Here are some quotes from the article:
“Finally, and most importantly, is the alarming and growing death rate by suffocation.
The vast majority of suffocation accidents are the result of fronds sliding down, or sloughing, onto the climber. Just a few feet of fronds can instantly and completely immobilize a climber. There is absolutely nothing he or she can do to remove them because their entire body is forced down and against the palm trunk with hundreds of pounds of pressure. The force of the fronds is primarily on the head of the climber, forcing the chin into the chest. This is how suffocation occurs. Take a moment to put your hands behind your head and pull your head forward bringing your chin in contact with your chest. Notice how little pressure is required to make breathing impossible. Now, imagine several hundred additional pounds of weight on your head and picture yourself under the skirt of fronds 50 feet in the air.”
This already far exceeds my capacity for imaginative comprehension, BUT THEN the author goes on to say:
“Remember, when a climber is working under the skirt, the fronds hang down to around his or her knees. Also note that it is much darker and cooler underneath, so every manner of creature having two to eight legs can be present with you.”
The only true phobia I have other than roachaphobia is claustrophobia.
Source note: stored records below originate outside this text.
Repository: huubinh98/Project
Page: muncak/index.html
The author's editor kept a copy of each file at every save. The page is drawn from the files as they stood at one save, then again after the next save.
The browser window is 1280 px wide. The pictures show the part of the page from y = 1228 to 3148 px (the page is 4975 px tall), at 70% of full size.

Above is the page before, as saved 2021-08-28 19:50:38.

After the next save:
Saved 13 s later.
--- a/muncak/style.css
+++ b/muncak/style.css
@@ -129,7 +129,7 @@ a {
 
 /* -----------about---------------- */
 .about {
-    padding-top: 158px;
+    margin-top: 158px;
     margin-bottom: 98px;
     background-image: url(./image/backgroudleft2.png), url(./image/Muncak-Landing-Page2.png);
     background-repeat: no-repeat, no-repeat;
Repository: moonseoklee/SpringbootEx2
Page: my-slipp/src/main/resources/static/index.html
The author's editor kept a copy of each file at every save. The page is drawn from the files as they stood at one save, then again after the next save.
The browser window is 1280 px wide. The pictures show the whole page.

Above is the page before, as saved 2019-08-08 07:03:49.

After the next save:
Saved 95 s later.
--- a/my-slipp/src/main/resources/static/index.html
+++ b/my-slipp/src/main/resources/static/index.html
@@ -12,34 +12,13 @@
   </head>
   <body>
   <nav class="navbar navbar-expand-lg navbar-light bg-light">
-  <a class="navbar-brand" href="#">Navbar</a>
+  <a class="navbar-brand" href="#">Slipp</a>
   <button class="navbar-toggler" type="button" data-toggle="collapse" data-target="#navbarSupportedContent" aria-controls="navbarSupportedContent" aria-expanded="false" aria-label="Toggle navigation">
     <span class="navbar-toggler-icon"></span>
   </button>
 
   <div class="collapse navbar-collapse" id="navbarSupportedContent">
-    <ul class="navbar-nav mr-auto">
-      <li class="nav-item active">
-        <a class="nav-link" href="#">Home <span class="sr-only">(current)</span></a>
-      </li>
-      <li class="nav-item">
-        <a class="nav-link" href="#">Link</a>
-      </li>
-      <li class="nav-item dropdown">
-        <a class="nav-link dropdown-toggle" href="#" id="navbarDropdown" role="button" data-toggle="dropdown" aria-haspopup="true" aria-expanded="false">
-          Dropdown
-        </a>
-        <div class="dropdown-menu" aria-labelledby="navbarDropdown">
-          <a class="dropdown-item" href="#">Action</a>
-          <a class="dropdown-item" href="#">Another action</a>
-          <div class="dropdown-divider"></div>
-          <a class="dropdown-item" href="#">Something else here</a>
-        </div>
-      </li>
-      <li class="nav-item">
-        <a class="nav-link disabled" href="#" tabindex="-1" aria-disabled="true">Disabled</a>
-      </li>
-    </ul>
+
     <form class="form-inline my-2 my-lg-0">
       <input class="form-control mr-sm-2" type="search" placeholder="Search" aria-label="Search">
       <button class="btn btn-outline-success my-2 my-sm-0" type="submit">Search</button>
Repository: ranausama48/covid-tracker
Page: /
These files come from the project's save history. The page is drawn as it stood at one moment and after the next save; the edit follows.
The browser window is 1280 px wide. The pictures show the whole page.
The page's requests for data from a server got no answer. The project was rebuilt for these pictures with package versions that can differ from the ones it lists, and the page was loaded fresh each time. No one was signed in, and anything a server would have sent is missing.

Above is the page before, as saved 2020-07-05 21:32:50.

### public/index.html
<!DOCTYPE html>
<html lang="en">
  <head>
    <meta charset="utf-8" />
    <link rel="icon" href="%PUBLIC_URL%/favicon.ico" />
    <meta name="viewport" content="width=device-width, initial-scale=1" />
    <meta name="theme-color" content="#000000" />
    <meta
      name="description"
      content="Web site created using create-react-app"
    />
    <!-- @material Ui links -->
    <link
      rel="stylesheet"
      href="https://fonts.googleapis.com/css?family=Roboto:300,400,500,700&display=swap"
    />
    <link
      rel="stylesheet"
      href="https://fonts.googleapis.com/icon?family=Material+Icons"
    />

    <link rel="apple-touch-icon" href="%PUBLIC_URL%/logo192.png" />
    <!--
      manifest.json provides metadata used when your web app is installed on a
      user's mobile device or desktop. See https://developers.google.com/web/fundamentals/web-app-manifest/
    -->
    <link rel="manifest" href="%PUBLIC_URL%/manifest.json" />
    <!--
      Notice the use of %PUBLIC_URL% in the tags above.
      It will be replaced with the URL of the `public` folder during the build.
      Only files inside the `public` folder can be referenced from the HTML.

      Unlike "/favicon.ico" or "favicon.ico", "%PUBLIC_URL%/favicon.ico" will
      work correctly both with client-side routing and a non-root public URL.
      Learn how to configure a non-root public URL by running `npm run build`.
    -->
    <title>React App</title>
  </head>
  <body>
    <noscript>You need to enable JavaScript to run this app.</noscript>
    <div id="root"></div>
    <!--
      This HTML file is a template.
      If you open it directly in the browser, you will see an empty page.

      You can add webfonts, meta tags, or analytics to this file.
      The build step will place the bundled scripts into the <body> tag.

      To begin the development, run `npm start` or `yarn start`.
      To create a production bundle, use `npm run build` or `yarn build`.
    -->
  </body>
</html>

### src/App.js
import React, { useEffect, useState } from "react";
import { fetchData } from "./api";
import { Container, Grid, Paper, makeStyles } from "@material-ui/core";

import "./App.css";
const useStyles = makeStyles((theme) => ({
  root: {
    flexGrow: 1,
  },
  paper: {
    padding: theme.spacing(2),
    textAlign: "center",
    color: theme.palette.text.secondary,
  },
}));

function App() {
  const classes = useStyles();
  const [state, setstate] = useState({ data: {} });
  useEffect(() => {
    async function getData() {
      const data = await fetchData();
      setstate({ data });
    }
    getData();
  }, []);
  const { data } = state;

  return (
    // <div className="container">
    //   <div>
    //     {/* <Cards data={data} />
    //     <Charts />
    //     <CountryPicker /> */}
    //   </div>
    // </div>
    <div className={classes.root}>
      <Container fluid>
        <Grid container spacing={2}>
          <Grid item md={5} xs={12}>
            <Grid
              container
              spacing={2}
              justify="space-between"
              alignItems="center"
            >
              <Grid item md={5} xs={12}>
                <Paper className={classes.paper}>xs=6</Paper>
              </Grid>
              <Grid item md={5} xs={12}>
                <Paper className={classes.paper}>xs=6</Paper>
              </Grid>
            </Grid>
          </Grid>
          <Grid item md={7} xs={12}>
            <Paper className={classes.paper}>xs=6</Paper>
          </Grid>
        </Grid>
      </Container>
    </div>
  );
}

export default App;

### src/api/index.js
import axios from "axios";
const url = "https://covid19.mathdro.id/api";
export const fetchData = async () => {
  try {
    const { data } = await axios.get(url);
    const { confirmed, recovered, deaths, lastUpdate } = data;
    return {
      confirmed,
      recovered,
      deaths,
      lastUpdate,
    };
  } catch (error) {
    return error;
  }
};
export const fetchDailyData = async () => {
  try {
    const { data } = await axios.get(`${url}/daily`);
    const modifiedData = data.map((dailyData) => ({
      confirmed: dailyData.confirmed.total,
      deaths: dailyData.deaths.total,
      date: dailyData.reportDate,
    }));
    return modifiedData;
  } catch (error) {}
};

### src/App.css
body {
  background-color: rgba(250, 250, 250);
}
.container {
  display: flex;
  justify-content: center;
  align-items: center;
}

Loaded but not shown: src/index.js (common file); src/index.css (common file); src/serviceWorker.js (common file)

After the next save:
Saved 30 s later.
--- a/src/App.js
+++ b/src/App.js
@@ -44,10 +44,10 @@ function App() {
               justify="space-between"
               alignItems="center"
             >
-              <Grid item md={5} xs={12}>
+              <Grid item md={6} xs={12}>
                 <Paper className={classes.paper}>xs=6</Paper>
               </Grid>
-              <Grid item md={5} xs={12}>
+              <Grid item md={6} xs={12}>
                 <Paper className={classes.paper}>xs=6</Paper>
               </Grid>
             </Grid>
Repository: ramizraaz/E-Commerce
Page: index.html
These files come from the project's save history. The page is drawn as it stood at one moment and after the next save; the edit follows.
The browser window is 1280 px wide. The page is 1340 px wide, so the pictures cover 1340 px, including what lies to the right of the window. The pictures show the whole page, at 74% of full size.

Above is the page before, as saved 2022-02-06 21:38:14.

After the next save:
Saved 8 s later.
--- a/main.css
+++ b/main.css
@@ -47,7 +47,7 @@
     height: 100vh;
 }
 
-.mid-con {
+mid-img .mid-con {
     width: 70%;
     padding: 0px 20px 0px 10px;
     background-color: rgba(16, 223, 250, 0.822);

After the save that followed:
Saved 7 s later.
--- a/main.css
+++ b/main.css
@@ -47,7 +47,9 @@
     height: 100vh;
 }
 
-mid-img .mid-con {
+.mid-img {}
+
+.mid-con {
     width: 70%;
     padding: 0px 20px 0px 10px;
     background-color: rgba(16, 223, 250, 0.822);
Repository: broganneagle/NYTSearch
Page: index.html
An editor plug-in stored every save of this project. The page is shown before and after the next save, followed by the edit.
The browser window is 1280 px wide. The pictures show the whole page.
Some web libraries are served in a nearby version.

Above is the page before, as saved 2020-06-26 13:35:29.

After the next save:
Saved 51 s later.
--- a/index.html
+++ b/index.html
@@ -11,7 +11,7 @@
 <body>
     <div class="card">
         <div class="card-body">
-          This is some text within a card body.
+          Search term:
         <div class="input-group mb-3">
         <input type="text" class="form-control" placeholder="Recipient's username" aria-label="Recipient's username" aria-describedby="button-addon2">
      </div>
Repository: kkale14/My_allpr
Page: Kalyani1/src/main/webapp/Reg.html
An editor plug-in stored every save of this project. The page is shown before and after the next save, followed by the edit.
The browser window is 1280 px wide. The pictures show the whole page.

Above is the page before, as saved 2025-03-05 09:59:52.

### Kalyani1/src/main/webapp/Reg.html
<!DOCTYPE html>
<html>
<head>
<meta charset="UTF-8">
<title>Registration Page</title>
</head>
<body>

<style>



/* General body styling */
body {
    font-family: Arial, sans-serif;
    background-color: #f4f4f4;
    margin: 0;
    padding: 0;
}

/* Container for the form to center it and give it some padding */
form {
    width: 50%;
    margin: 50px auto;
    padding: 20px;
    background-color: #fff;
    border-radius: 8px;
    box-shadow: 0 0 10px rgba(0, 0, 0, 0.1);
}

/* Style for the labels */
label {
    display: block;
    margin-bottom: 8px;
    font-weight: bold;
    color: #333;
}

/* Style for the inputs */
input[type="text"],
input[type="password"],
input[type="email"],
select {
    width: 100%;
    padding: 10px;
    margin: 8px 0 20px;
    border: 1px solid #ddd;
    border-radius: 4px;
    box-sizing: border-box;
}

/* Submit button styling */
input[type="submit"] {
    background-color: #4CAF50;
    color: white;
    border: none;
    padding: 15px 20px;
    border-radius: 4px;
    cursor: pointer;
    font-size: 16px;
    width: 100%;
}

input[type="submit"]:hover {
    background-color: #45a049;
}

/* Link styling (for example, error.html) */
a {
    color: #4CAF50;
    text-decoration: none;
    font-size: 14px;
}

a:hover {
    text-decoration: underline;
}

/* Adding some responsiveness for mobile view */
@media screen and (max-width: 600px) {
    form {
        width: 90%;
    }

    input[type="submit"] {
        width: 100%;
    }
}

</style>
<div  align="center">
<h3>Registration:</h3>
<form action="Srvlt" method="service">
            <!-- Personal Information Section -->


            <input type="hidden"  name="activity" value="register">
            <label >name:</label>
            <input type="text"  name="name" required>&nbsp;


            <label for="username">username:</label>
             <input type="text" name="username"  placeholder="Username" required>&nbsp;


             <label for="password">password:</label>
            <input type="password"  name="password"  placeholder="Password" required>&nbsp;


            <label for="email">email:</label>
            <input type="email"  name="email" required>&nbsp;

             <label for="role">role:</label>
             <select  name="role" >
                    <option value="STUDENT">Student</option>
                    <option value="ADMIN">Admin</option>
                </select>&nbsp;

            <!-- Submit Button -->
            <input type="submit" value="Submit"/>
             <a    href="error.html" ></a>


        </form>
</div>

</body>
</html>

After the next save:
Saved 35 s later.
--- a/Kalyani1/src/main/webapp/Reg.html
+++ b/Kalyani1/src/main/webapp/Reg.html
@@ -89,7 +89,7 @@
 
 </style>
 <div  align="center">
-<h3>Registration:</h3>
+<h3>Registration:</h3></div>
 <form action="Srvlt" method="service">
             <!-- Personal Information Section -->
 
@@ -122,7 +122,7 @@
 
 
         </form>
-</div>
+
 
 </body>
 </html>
I’m also an anti-fan of heights.
So I’m reading this article and imagining that I’m trapped high up on a palm tree, pinned beneath a hundred pounds of dead fronds with my neck bent down and suffocating to death while covered in huge roaches, and I die a little bit inside, like some of my cells are withering in a sympathy death for my imaginary worst-nightmare self, and I’m SO GLAD AND GRATEFUL that we were able to have our palm tree trimmed, our lawn torn out, and a flat bed of gravel put in its place.
This is the gravel we chose:
(I love how she arranged those samples for me!)
Here’s how it looks:
We now have a flat bed of gravel that will be inhospitable to roaches when they come back with the heat next summer. There will be no water there to attract them, and nowhere for them to hide. THE YARD IS BEAUTIFUL.
See that mark on the ground on the left? Here’s a close-up:
This would be what attracted the roaches when it was hot and our Bermuda grass was being watered. The water was collecting here on this plate. Our landscaper created that border around it before she put in the gravel.
Enjoy some pics of I took of random palm trees with deadly frond skirts on full display:
The tree on the right shows the most dangerous scenario for a palm tree-trimmer, with its loose fronds hanging down. As Mr. Magargal says:
“There is a lack of knowledge about sloughing. At any point along the trunk of a fan palm it is natural for the fronds to come loose and remain near the trunk, unattached but woven together in a skirt. When the skirt drops nothing can survive beneath it. Even experienced arborists miss the potential of sloughing. Usually, if a palm is going to slough off it may occur as low as 25 to 30 feet from the ground.”
We still have a small patch of grass in the backyard, but there were no roaches on that lawn, because there’s no dipping-down point to collect water back there. We’re keeping the grass there for now.
Those palm trees, though. I’ll never look at them the same again. They’re full of surprises. Our landscaper pointed out some hummingbird eggs she found in ours:
So that, I hope, is the end of the story as far as we’re concerned. If you have a loved one who trims palm trees, please share Mr. Magargal’s article with him or her. Let’s save our palm tree trimmers!